**PROBLEM TO SOLVE:**
Output the full listing below exactly as it reads, and skip anything that is a picture.

BEGIN

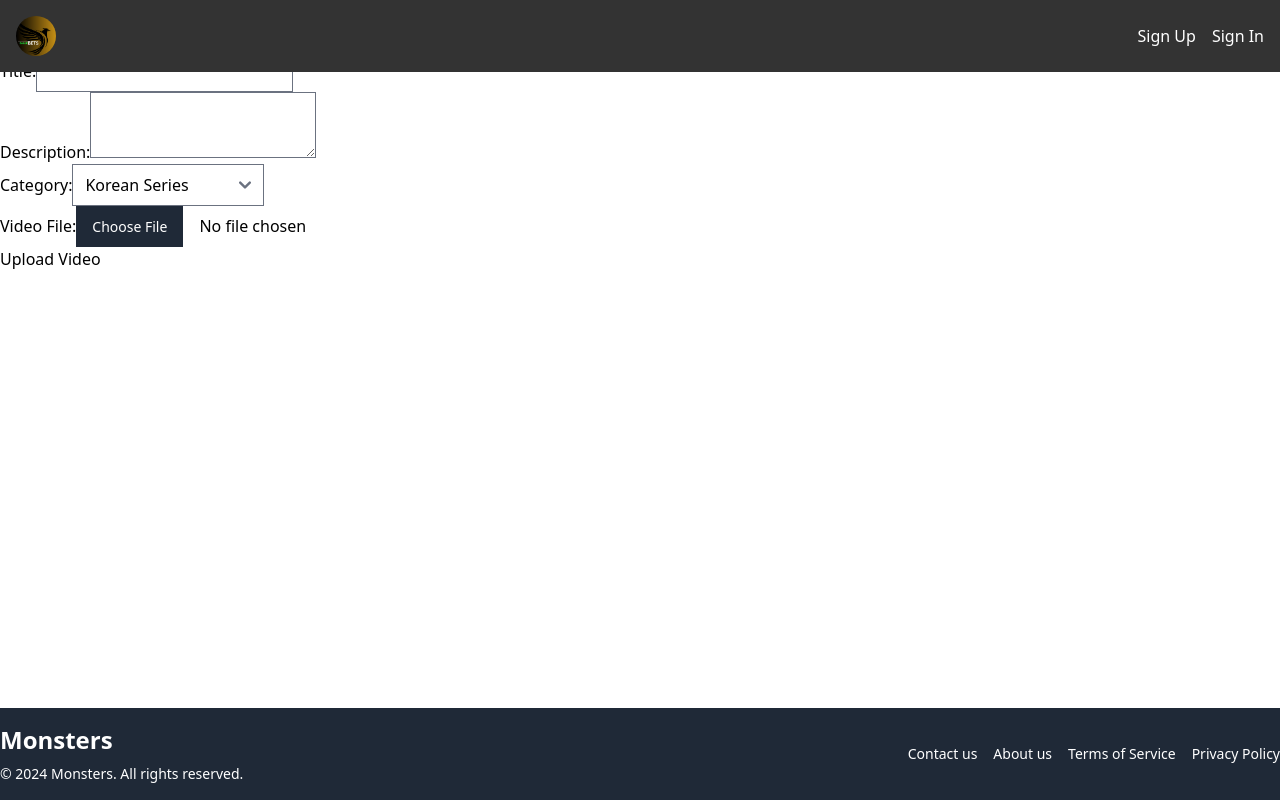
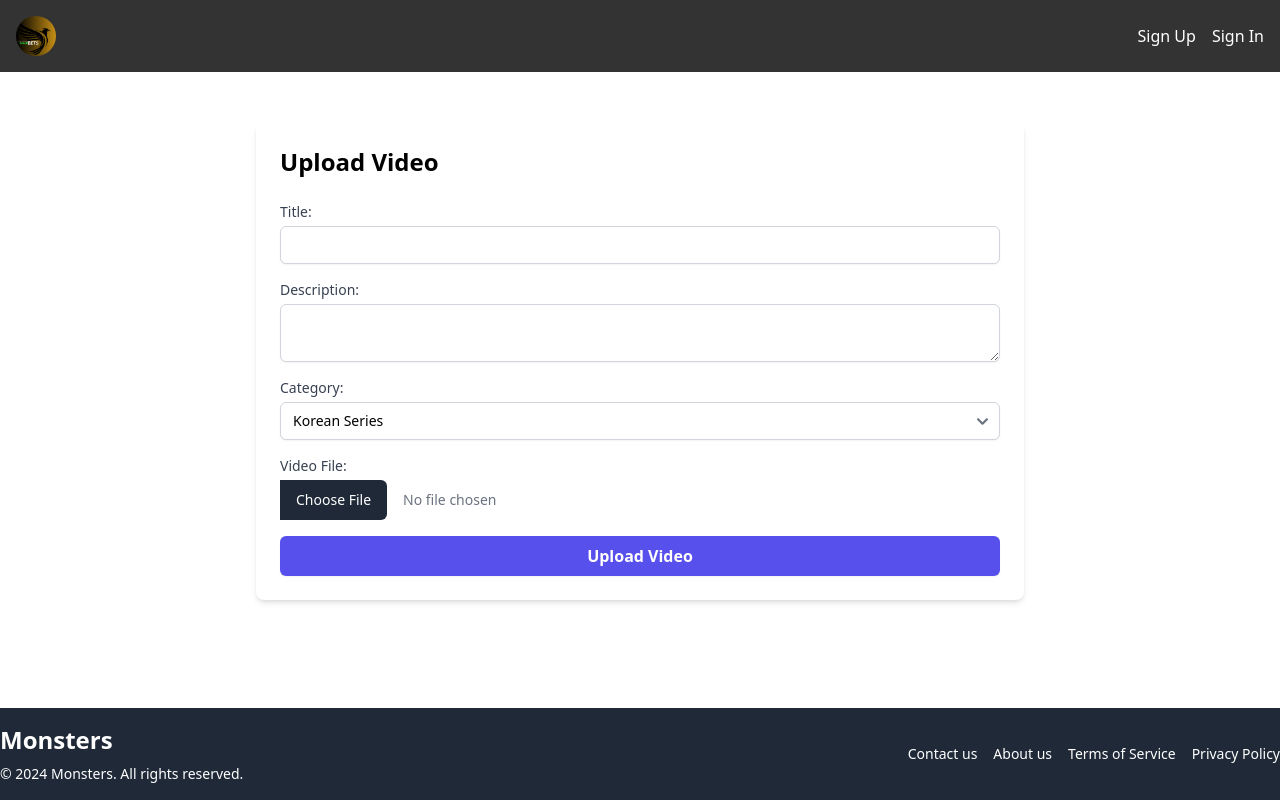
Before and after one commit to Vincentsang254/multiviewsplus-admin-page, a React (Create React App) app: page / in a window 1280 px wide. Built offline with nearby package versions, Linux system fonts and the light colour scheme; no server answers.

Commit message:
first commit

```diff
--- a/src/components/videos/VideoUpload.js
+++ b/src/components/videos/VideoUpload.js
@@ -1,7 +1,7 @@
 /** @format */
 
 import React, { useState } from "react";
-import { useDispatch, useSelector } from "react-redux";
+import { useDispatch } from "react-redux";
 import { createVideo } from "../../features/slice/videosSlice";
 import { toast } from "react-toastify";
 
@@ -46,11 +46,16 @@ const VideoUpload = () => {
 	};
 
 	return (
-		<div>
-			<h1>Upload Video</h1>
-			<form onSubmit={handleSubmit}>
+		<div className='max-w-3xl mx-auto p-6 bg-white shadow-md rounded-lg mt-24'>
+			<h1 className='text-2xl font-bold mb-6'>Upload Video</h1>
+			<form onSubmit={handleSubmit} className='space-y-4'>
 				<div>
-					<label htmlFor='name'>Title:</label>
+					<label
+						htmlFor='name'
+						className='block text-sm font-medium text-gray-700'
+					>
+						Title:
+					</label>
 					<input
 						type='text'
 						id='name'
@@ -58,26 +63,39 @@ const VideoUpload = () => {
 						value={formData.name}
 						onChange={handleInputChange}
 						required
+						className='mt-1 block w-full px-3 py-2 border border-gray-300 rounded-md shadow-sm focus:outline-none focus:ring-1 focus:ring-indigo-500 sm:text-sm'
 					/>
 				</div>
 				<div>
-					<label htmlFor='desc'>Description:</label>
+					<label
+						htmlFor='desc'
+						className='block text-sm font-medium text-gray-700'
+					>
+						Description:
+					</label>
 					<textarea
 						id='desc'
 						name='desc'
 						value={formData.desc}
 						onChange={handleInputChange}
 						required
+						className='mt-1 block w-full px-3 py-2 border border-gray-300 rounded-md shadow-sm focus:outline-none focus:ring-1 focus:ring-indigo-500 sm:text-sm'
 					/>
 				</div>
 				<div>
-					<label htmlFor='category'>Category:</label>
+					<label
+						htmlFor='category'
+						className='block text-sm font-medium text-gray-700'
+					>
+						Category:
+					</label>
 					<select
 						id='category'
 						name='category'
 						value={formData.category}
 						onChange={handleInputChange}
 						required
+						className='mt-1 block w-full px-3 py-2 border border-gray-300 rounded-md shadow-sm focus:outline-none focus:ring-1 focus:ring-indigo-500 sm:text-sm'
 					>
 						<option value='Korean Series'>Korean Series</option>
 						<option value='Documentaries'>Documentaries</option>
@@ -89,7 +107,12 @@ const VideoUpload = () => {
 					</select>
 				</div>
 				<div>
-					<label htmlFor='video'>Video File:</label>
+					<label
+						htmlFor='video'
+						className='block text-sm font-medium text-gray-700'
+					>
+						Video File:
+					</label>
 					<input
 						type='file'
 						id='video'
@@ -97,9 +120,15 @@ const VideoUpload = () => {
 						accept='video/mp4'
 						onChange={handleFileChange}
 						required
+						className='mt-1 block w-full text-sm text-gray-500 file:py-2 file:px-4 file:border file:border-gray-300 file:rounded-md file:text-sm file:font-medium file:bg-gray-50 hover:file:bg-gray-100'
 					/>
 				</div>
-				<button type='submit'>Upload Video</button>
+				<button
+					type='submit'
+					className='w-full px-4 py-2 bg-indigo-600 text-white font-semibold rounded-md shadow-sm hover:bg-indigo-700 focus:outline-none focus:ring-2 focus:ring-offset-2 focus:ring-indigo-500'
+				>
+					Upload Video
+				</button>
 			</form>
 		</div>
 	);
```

END

**OUTPUT FOR THIS EXERCISE:**
Before and after one commit to Vincentsang254/multiviewsplus-admin-page, a React (Create React App) app: page / in a window 1280 px wide. Built offline with nearby package versions, Linux system fonts and the light colour scheme; no server answers.

Commit message:
first commit

```diff
--- a/src/components/videos/VideoUpload.js
+++ b/src/components/videos/VideoUpload.js
@@ -1,7 +1,7 @@
 /** @format */
 
 import React, { useState } from "react";
-import { useDispatch, useSelector } from "react-redux";
+import { useDispatch } from "react-redux";
 import { createVideo } from "../../features/slice/videosSlice";
 import { toast } from "react-toastify";
 
@@ -46,11 +46,16 @@ const VideoUpload = () => {
 	};
 
 	return (
-		<div>
-			<h1>Upload Video</h1>
-			<form onSubmit={handleSubmit}>
+		<div className='max-w-3xl mx-auto p-6 bg-white shadow-md rounded-lg mt-24'>
+			<h1 className='text-2xl font-bold mb-6'>Upload Video</h1>
+			<form onSubmit={handleSubmit} className='space-y-4'>
 				<div>
-					<label htmlFor='name'>Title:</label>
+					<label
+						htmlFor='name'
+						className='block text-sm font-medium text-gray-700'
+					>
+						Title:
+					</label>
 					<input
 						type='text'
 						id='name'
@@ -58,26 +63,39 @@ const VideoUpload = () => {
 						value={formData.name}
 						onChange={handleInputChange}
 						required
+						className='mt-1 block w-full px-3 py-2 border border-gray-300 rounded-md shadow-sm focus:outline-none focus:ring-1 focus:ring-indigo-500 sm:text-sm'
 					/>
 				</div>
 				<div>
-					<label htmlFor='desc'>Description:</label>
+					<label
+						htmlFor='desc'
+						className='block text-sm font-medium text-gray-700'
+					>
+						Description:
+					</label>
 					<textarea
 						id='desc'
 						name='desc'
 						value={formData.desc}
 						onChange={handleInputChange}
 						required
+						className='mt-1 block w-full px-3 py-2 border border-gray-300 rounded-md shadow-sm focus:outline-none focus:ring-1 focus:ring-indigo-500 sm:text-sm'
 					/>
 				</div>
 				<div>
-					<label htmlFor='category'>Category:</label>
+					<label
+						htmlFor='category'
+						className='block text-sm font-medium text-gray-700'
+					>
+						Category:
+					</label>
 					<select
 						id='category'
 						name='category'
 						value={formData.category}
 						onChange={handleInputChange}
 						required
+						className='mt-1 block w-full px-3 py-2 border border-gray-300 rounded-md shadow-sm focus:outline-none focus:ring-1 focus:ring-indigo-500 sm:text-sm'
 					>
 						<option value='Korean Series'>Korean Series</option>
 						<option value='Documentaries'>Documentaries</option>
@@ -89,7 +107,12 @@ const VideoUpload = () => {
 					</select>
 				</div>
 				<div>
-					<label htmlFor='video'>Video File:</label>
+					<label
+						htmlFor='video'
+						className='block text-sm font-medium text-gray-700'
+					>
+						Video File:
+					</label>
 					<input
 						type='file'
 						id='video'
@@ -97,9 +120,15 @@ const VideoUpload = () => {
 						accept='video/mp4'
 						onChange={handleFileChange}
 						required
+						className='mt-1 block w-full text-sm text-gray-500 file:py-2 file:px-4 file:border file:border-gray-300 file:rounded-md file:text-sm file:font-medium file:bg-gray-50 hover:file:bg-gray-100'
 					/>
 				</div>
-				<button type='submit'>Upload Video</button>
+				<button
+					type='submit'
+					className='w-full px-4 py-2 bg-indigo-600 text-white font-semibold rounded-md shadow-sm hover:bg-indigo-700 focus:outline-none focus:ring-2 focus:ring-offset-2 focus:ring-indigo-500'
+				>
+					Upload Video
+				</button>
 			</form>
 		</div>
 	);
```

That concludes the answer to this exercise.